Exploring the concept of 'backronyms' and the word 'phat'.
This morning I was having a conversation with Leila about the word "phat" which she informed me stood for "pretty hot and tempting." Surprised, I turned to the internet, specifically Snopes (I think someone needs to come up with a term for the feeling you get when you just know you'll find something in Snopes and turn out to be right). According to the site, phat is an example of a "backronym": "Phrases constructed after the fact which are attached to existing words and presented as those words' sources." I just sort of love the word and idea, which apparently came from a competition held by the Washington Post:

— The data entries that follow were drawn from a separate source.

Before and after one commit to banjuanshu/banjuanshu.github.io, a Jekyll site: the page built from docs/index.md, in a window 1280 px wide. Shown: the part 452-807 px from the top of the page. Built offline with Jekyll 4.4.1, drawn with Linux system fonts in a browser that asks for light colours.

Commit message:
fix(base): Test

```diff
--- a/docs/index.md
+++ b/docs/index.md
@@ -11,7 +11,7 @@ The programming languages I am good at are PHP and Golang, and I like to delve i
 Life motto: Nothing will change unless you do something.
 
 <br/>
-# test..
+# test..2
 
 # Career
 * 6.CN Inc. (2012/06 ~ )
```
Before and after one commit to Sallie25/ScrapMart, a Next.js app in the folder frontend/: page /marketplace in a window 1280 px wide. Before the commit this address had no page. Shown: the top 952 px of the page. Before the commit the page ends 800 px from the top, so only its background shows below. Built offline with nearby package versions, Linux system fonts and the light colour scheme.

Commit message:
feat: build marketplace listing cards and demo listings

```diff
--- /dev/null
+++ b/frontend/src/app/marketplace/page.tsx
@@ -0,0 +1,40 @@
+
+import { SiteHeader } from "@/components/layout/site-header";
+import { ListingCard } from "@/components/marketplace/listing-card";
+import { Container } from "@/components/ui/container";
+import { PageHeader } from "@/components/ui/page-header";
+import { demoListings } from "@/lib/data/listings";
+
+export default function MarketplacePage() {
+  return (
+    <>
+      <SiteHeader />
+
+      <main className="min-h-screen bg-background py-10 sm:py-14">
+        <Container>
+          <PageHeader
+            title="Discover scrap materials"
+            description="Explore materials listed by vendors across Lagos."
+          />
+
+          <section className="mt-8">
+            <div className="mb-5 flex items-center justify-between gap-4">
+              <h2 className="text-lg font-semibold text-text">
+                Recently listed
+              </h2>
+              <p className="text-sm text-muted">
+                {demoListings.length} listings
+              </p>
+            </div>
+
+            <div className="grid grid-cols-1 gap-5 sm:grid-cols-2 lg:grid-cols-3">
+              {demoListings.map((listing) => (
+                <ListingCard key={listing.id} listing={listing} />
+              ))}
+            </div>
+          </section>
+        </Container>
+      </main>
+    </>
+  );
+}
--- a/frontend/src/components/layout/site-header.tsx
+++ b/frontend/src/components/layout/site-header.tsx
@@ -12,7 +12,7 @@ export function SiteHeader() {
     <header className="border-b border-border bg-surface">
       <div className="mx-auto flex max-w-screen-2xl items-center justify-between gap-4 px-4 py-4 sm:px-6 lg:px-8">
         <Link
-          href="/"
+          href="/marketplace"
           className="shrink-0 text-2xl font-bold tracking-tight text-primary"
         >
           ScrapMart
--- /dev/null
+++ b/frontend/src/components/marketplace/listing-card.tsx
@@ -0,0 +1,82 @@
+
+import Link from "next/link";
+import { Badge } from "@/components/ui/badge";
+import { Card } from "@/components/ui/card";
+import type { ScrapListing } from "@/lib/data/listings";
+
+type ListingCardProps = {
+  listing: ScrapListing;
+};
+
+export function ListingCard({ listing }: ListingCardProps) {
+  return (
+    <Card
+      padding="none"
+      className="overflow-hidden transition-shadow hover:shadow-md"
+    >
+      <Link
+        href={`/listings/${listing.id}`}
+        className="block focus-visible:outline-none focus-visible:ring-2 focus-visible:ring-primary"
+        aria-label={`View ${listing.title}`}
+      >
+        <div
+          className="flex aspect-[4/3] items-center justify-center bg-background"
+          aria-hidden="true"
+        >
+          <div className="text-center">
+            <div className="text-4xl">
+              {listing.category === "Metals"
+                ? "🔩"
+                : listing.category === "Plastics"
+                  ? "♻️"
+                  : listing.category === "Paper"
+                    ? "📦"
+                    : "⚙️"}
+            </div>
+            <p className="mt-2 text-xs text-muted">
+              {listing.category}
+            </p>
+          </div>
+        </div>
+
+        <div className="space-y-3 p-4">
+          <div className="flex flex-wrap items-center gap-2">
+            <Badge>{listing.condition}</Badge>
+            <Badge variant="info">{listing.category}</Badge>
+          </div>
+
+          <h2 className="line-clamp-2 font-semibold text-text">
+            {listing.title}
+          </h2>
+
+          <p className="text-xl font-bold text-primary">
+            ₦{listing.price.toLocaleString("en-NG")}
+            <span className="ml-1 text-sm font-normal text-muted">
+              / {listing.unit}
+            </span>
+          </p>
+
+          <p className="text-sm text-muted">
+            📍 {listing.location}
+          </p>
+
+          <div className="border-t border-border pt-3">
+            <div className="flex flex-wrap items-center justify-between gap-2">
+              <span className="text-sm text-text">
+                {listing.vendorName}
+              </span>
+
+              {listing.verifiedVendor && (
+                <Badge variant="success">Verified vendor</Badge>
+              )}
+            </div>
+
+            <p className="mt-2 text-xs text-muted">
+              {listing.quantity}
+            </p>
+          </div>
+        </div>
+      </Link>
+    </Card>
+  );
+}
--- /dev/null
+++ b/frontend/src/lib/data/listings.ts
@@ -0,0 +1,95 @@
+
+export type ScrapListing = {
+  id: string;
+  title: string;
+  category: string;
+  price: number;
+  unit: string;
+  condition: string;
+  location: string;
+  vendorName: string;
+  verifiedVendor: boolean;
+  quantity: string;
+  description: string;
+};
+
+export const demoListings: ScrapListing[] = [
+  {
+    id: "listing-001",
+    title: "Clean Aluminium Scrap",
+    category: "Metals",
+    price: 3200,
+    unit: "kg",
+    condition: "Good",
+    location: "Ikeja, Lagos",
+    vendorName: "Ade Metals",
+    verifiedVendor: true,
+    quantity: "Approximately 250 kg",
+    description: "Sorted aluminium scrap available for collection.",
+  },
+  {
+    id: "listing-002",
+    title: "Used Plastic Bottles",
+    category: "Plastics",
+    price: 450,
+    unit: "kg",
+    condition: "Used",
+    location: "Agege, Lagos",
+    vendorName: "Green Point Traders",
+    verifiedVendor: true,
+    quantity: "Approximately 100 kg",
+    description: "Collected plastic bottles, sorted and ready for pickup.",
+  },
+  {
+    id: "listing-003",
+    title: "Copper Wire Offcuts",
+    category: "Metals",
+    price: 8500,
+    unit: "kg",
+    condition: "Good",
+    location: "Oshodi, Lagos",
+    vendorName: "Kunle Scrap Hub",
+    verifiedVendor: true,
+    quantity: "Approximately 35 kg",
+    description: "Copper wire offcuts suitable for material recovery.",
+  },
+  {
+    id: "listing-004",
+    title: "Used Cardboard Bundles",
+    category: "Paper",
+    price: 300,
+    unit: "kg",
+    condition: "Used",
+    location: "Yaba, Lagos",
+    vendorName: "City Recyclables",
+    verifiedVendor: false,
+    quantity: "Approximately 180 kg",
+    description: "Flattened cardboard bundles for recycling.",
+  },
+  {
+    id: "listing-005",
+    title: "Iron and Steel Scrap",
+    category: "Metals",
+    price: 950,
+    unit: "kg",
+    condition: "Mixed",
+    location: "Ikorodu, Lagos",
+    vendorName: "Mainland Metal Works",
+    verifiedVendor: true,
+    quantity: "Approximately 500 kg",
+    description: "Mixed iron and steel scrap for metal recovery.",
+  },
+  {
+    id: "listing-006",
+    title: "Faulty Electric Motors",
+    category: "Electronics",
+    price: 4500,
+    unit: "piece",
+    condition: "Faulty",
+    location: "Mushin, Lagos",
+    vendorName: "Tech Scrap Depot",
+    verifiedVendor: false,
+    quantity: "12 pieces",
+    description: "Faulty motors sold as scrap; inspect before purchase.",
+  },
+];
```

Meredith Williams, in an entry to a competition in The Washington Post on 8 November 1983, seems to have coined bacronym, as a portmanteau of back and acronym. Previously, lexicographer Ben Zimmer tells me, the form was called, somewhat cumbersomely, a prefabricated acronym as well as a reverse acronym. The word was popularised in July 1994 by another contest, in New Scientist, though it was then said to be a reinterpreted acronym, neither the original nor the current principal sense.
Some serious etymology for a Saturday morning.
October 15, 2011
Noah Brier | Thanks for reading. | Don't fake the funk on a nasty dunk.